TASK ITEM:
For this exercise, copy the data exactly and omit any images.

STORED DATA:

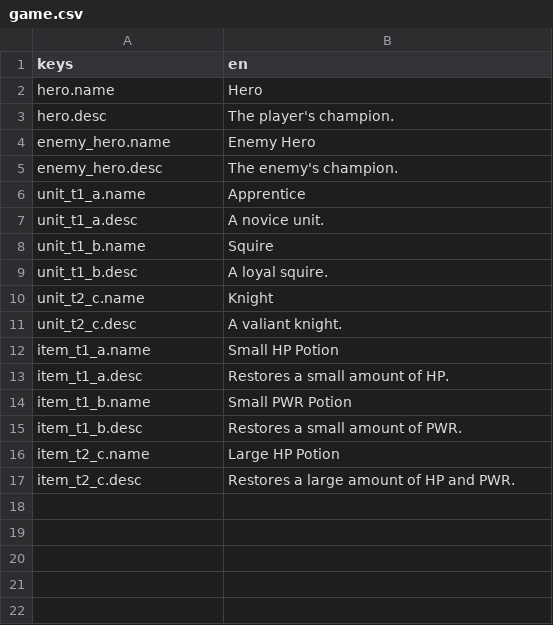
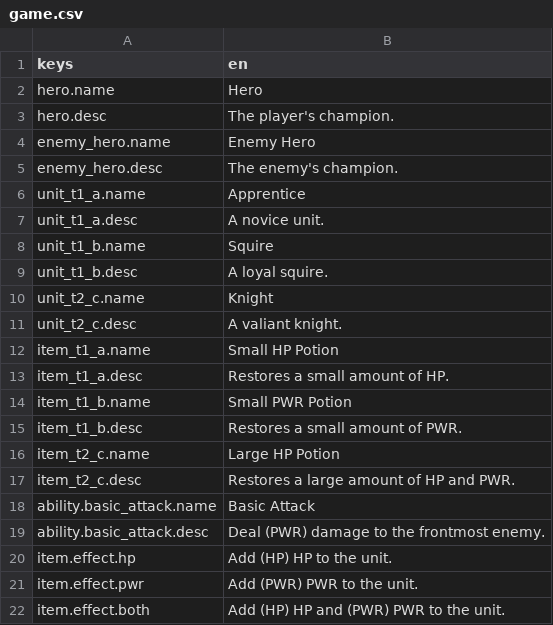
Before and after one commit to OVagamundo/Flashcard-Heroes, a CSV file: localization/game.csv, drawn as a sheet.

Commit message:
Effects labels are showing correctly

```diff
--- a/localization/game.csv
+++ b/localization/game.csv
@@ -17 +17,6 @@ item_t2_c.name,Large HP Potion
 item_t2_c.desc,Restores a large amount of HP and PWR.
+ability.basic_attack.name,Basic Attack
+ability.basic_attack.desc,Deal (PWR) damage to the frontmost enemy.
+item.effect.hp,Add (HP) HP to the unit.
+item.effect.pwr,Add (PWR) PWR to the unit.
+item.effect.both,Add (HP) HP and (PWR) PWR to the unit.
```
Also changed, not shown: 7 other files.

SOLUTION FOR THIS EXERCISE:
Before and after one commit to OVagamundo/Flashcard-Heroes, a CSV file: localization/game.csv, drawn as a sheet.

Commit message:
Effects labels are showing correctly

```diff
--- a/localization/game.csv
+++ b/localization/game.csv
@@ -17 +17,6 @@ item_t2_c.name,Large HP Potion
 item_t2_c.desc,Restores a large amount of HP and PWR.
+ability.basic_attack.name,Basic Attack
+ability.basic_attack.desc,Deal (PWR) damage to the frontmost enemy.
+item.effect.hp,Add (HP) HP to the unit.
+item.effect.pwr,Add (PWR) PWR to the unit.
+item.effect.both,Add (HP) HP and (PWR) PWR to the unit.
```
Also changed, not shown: 7 other files.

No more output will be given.